Southern Co-op has a fantastic approach to biodiversity and sustainability, and in 2013 it engaged the Trust’s services to create a biodiversity action plan for a newly acquired site, which would become a new crematorium in Havant. The ecology team went to visit the site, carrying out a walkover survey to assess what was on the site and its potential for wildlife. This information, along with other surveys and data that had been collected, was used to create a set of actions on how to enhance the site’s biodiversity.
Each year following the creation of the plan, the Trust has undertaken a range of surveys at the crematorium including botanical and invertebrate surveys of the fantastic wildflower meadow that Southern Co-op has created. The meadow has been very hard work to establish but is now looking brilliant, with a range of wildflowers and grasses flourishing. These plants support butterflies (including caterpillars and evidence of egg-laying), bumblebees and grasshoppers to name just a few; themselves the food source for a host of other animals.
In 2020 brown argus butterflies were recorded on site for the first time and were observed egg-laying. Small heath butterflies were also recorded on half the survey visits, they are a UK BAP Priority species and listed as Near Threatened on the IUCN Red List, so their presence is a very good sign. Our surveys have been used to monitor progress towards actions to improve the habitat for wildlife and also provide on-going advice and recommendations.
Southern Co-op later purchased an existing natural burial ground in West Sussex. Following on from our work at the crematorium, it asked the Trust to help improve the biodiversity of the burial ground and provide advice such as with the best choice of trees. The ecology team took on a similar approach, tailoring surveys to the habitats present and the potential species these habitats could support. There is a duck pond with an adjoining ditch on the site, meaning it was important to carry out amphibian surveys.
Excitingly, during the surveys, great crested newts were found in the ditch. This was a great find, as nobody knew these protected newts were present on site. The ditch dries annually, and the pond contains introduced fish, both detrimental to newt breeding and survival. Over the last year Southern Co-op has undertaken work to extend the area of wetland and increase the number of waterbodies on site, as well as removing the large majority of fish from the pond. We are looking forward to going back this survey season to see if the new areas have been colonised by the newts.
Both sites are fantastic examples of the work the Trust does to create a balance between wildlife and function, with sites contributing to a joined-up Nature Recovery Network across our two counties. In fact, with these particular sites the natural environment has created a place of peace and contemplation for visitors.

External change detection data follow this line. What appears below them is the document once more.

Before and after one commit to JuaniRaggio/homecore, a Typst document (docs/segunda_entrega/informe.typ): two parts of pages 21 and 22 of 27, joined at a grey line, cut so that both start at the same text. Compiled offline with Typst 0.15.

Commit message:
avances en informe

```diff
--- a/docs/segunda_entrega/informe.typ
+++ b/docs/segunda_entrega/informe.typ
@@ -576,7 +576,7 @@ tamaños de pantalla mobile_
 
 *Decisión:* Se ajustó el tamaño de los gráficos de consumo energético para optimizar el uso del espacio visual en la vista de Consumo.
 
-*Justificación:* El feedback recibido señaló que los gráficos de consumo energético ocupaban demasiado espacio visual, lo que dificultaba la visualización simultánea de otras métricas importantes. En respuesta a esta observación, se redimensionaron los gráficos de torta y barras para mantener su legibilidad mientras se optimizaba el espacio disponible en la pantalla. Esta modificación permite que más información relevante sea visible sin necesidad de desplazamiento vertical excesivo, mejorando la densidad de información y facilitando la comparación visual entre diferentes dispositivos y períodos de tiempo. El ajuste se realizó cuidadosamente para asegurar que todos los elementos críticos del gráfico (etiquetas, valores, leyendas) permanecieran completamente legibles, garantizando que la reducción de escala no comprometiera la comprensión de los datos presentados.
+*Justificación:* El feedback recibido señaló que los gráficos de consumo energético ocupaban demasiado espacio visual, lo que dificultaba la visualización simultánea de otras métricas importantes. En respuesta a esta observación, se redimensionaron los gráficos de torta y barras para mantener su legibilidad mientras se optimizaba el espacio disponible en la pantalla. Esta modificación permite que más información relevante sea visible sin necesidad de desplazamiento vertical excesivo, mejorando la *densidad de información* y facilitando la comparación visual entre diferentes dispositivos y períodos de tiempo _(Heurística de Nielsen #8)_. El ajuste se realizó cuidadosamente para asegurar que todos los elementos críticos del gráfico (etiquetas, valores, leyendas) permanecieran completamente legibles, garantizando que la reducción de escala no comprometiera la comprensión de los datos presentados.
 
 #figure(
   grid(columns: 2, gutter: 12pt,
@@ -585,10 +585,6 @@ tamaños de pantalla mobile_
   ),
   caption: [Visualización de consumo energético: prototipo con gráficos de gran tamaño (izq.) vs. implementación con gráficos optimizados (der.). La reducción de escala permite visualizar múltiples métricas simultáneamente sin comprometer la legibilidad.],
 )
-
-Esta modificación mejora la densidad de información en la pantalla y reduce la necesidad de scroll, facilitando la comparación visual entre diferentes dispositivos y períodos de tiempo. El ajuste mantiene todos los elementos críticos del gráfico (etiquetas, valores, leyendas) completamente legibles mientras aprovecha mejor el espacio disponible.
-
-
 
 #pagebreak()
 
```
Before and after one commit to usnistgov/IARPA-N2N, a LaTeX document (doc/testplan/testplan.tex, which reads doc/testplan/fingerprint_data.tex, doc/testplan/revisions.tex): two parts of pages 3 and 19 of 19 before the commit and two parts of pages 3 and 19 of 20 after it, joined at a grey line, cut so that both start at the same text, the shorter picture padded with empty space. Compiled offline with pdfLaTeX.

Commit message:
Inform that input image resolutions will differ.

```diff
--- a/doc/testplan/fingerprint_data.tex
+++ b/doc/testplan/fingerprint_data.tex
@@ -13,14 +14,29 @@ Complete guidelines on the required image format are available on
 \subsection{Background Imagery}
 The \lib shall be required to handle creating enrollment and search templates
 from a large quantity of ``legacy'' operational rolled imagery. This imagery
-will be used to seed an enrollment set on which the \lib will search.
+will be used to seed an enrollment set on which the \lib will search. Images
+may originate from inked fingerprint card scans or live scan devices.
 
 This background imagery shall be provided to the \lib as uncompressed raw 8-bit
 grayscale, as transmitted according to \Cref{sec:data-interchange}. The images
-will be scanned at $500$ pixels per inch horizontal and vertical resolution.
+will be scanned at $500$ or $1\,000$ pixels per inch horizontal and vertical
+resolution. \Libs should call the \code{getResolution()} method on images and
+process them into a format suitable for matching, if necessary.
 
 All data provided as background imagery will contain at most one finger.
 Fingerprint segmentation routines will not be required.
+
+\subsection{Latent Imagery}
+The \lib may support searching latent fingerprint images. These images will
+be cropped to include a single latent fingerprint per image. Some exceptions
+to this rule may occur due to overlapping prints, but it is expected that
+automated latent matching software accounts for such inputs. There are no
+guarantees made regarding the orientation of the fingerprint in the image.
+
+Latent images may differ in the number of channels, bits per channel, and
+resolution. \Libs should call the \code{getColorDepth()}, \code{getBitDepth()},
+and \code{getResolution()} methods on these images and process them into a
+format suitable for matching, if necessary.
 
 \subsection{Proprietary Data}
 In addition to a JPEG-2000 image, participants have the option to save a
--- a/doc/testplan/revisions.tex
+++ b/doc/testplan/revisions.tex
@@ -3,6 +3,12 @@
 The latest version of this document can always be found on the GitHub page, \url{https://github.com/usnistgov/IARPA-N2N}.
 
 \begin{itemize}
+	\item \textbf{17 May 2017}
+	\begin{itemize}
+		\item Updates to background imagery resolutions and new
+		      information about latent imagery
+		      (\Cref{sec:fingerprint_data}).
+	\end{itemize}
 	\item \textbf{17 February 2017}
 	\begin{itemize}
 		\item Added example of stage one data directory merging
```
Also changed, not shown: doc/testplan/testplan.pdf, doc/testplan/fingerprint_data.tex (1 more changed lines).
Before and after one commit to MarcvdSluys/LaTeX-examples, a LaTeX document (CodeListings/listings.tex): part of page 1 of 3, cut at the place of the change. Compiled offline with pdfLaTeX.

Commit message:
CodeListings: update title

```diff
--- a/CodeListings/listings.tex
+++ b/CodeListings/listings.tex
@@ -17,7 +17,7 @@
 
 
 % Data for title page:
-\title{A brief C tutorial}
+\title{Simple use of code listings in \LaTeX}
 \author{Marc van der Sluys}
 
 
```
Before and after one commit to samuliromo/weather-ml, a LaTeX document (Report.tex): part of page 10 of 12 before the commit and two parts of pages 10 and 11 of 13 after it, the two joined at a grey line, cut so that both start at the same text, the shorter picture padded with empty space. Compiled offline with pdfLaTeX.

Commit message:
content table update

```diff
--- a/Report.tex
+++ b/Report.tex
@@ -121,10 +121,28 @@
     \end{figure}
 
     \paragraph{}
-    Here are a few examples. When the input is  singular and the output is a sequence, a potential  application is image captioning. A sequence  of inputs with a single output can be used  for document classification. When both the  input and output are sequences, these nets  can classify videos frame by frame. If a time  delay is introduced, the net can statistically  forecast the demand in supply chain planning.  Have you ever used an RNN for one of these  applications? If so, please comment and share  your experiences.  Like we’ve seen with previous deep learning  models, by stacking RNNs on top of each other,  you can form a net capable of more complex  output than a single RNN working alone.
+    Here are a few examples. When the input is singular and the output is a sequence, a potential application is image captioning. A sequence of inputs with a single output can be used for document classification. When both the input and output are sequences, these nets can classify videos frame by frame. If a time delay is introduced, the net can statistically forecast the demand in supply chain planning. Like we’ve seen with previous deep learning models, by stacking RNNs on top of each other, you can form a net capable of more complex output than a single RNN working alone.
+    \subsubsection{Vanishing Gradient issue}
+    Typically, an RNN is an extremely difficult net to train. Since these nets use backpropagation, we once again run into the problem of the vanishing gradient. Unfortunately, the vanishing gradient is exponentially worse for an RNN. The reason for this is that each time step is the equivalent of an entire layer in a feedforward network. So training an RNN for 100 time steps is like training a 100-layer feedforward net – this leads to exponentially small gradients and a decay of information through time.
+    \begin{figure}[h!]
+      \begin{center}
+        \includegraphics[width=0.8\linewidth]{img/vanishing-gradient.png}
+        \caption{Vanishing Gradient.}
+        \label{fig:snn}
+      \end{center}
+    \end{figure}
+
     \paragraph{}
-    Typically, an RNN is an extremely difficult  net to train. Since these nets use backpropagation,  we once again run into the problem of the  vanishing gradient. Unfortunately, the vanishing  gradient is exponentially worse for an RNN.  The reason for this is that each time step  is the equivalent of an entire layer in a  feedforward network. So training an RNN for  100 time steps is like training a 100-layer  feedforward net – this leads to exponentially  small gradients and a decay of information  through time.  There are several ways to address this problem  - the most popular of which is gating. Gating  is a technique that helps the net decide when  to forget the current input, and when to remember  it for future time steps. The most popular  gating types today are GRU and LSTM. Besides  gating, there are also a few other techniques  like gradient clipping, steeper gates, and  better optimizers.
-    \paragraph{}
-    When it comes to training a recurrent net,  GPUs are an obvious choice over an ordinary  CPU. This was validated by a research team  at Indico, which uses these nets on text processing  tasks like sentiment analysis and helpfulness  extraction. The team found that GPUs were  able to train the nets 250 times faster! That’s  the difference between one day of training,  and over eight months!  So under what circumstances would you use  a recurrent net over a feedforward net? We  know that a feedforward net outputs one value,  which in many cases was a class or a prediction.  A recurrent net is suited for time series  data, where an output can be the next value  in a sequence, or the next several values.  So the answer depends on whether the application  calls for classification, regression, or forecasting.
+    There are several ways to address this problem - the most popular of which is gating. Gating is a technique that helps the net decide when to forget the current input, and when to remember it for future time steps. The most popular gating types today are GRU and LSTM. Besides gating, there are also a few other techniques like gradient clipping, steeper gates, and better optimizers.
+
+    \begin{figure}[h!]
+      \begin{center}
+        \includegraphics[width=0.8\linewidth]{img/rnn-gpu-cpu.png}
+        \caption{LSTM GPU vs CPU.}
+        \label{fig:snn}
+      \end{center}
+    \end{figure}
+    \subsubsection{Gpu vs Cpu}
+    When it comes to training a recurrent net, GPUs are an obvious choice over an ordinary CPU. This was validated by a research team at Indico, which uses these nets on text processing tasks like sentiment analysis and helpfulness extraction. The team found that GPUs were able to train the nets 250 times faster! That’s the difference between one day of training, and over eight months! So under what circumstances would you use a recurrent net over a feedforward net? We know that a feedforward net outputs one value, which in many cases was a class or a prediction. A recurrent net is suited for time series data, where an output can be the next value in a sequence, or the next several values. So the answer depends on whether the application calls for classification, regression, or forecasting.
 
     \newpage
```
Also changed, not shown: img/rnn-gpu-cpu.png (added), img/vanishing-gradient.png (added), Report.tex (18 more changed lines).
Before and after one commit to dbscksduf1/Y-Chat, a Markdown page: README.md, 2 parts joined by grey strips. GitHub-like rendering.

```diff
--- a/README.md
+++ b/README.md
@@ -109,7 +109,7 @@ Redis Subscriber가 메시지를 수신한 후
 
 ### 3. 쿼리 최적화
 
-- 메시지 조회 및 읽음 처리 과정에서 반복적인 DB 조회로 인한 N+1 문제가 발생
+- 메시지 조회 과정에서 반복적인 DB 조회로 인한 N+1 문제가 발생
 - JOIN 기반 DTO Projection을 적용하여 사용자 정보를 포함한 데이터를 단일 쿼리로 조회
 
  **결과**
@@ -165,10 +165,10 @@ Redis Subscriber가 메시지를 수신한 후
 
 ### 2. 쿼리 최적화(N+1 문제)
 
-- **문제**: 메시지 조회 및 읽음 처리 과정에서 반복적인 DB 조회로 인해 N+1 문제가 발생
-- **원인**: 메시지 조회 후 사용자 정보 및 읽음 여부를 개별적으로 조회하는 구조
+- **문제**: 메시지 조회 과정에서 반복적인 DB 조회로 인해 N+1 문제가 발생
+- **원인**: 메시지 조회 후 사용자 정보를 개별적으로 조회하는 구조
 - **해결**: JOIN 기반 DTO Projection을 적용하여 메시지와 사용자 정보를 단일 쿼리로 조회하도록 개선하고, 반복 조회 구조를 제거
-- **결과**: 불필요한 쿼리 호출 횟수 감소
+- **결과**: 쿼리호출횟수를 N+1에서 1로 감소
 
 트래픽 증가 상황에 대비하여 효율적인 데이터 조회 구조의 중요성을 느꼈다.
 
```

Our work on these sites has been very rewarding, as the Southern Co-op teams are very engaged with their surroundings and understand the importance of improving them for wildlife. Colleagues are always keen to hear what has been found after each survey, and we have an annual meeting to discuss the previous year’s results. They are also very engaged in plans for the next year, helping achieve the best outcomes for the site and wildlife.